Jameh-ye Atigh Mosque
Walking through the southeastern (back) entrance to the Shah-e Cheragh courtyard and turning right after about 50m leads to the ancient Jameh-ye Atigh Mosque. Dating from 894 this is Shiraz's oldest Islamic structure,though most of what you see is from the late Safavid period onwards.
While the dome of the north iwan and the hypostyle columns in the ancient prayer hall in the southeast corner are impressive,the highlight is the rare turreted Khodakhaneh. It was built in the mid-14th century (or perhaps earlier) to preserve valuable Qurans; poet Hafez is believed to have worked here. The Khodakhaneh (House of God) bears an uncanny likeness to the Kaaba at Mecca,and bears a unique Sassanid-style Tholth inscription in raised stone characters on a tiled background.
The beautiful Masjed-e Vakil was begun by Karim Khan and is the only major mosque surviving from the late Zand period. Beside the entrance to the bazaar,it has two vast iwans to the north and south,a magnificent inner courtyard surrounded by beautifully tiled alcoves and porches,and a pleasingly proportioned 75m-by-36m vaulted prayer hall supported by 48 carved columns. Inside the prayer hall are an impressive mihrab and 14-step marble minbar, carved from a monolith carried all the way from Azerbaijan. Much of the tiling,with its predominantly floral motifs and arabesques,was added in the early Qajar era.
Bagh-e Naranjestan is Shiraz’s smallest garden and is famous as the setting for the opulently decorated Naranjestan-e Ghavampavilion,built between 1879 and 1886,as part of a complex owned by one of Shiraz’s wealthiest Qajar-era families. The pavilion’s mirrored entrance hall opens onto rooms covered in a breathtaking combination of intricate tiles,inlaid wooden panels and stained-glass windows. Ceilings in the upstairs rooms are particularly interesting,with the beams painted with European-style motifs,including Alpine churches and busty German frauleins.

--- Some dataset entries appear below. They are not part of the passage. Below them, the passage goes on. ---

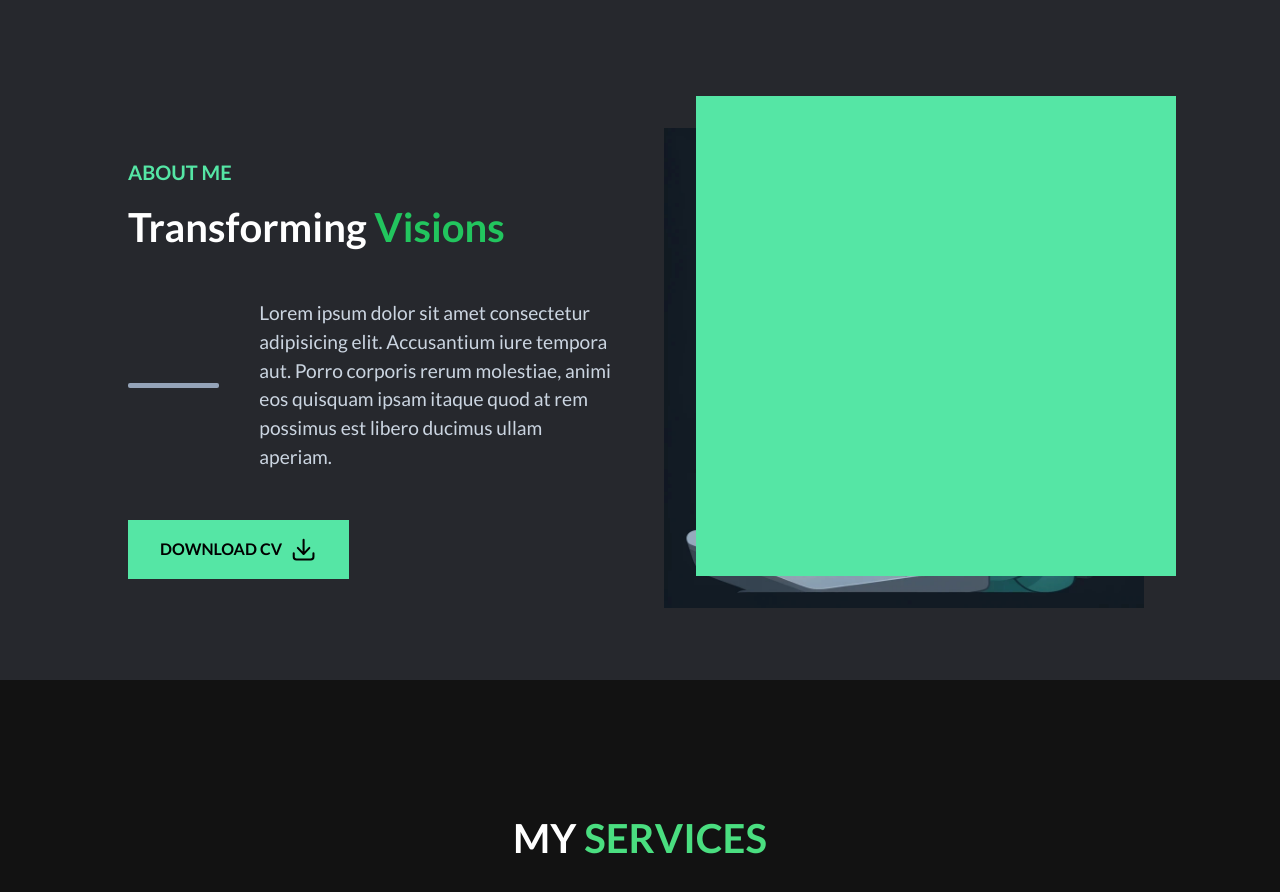
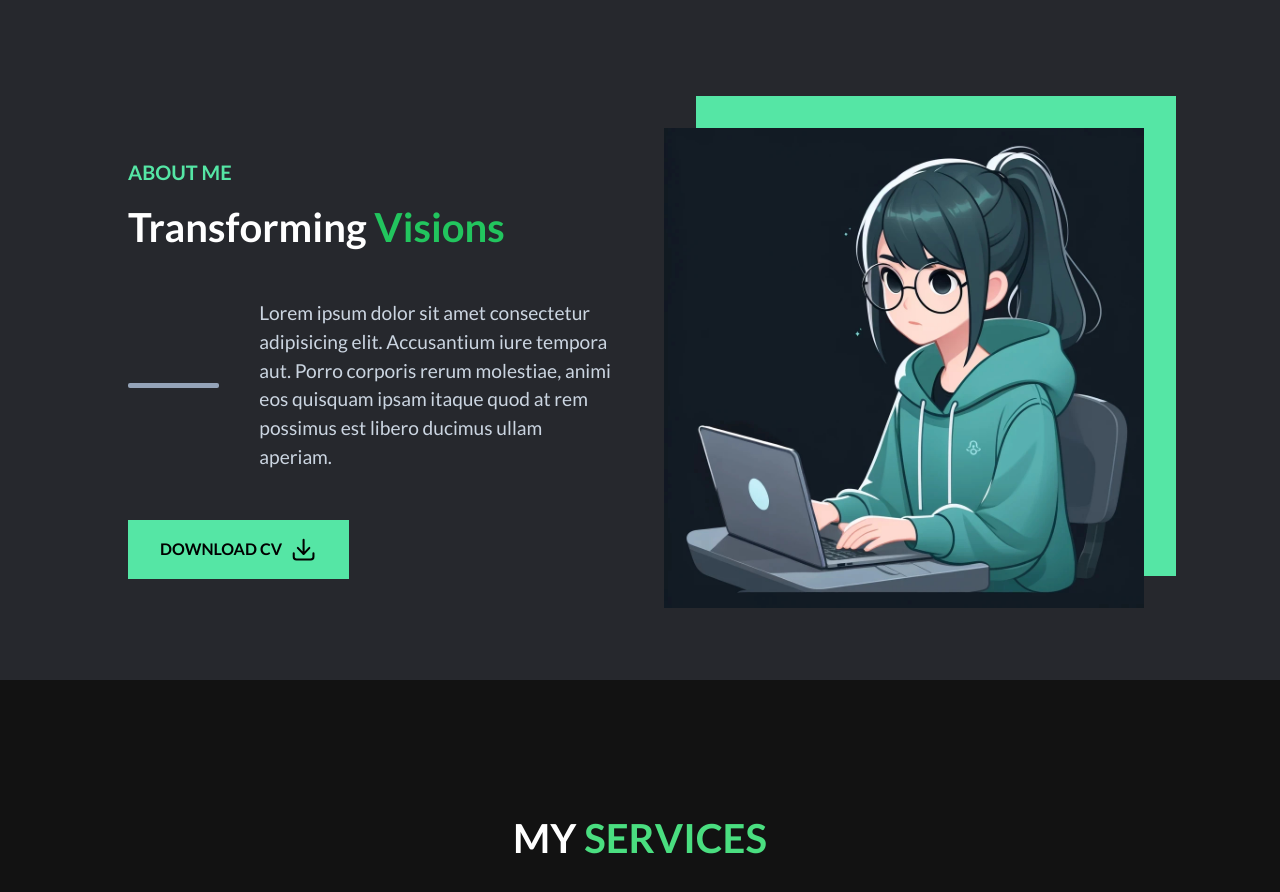
Before and after one commit to Sky-Roh/portfolio, a Next.js app: page / in a window 1280 px wide. Shown: the part 840-1732 px from the top of the page. Built offline with nearby package versions, Linux system fonts and the light colour scheme.

Commit message:
Fixed about page image index z problem

```diff
--- a/pages/components/About/About.tsx
+++ b/pages/components/About/About.tsx
@@ -37,7 +37,7 @@ const About = () => {
         >
           <Image
             src={aboutImg}
-            className="relative w-full h-full object-cover" // Tailwind CSS utilities
+            className="relative z-[20] w-full h-full object-cover" // Tailwind CSS utilities
             alt="user"
           />
           <div className="absolute w-[100%] h-[100%] z-[10] bg-[#55e6a5] md:top-[-2rem] md:right-[-2rem]  top-[-1rem] right-[-1rem]"></div>
```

House of Zinat ol-Molk
Down a small lane beside the garden is the Khan-e Zinat ol-Molk,which was originally the private,andaruni area of the complex and is named after its last owner,the daughter of the builder Qavam. Today most of the finely decorated rooms are stuffed with exhibits in the Fars History Museum,while others serve as galleries for young Shirazi artists. The gardens are in a walled compound 400m south of the Nasir ol-Molk Mosq.
Famous for its tall cypress trees,the delightful Bagh-e Eram will impress visitors of all ages with its stunning sceneries and various flowers and trees. The gardens are managed by Shiraz University. The gardens are easy enough to reach by taking any shuttle taxi going along Zand towards the university.
The Aramgah-e Sa’di and its generous surrounding gardens are appropriate for a man who wrote so extensively about gardens and roses. It’s a tranquil place,with the tombstone housed in an open-sided stone colonnade,inscribed with various verses from Sa’di and supporting a tiled dome.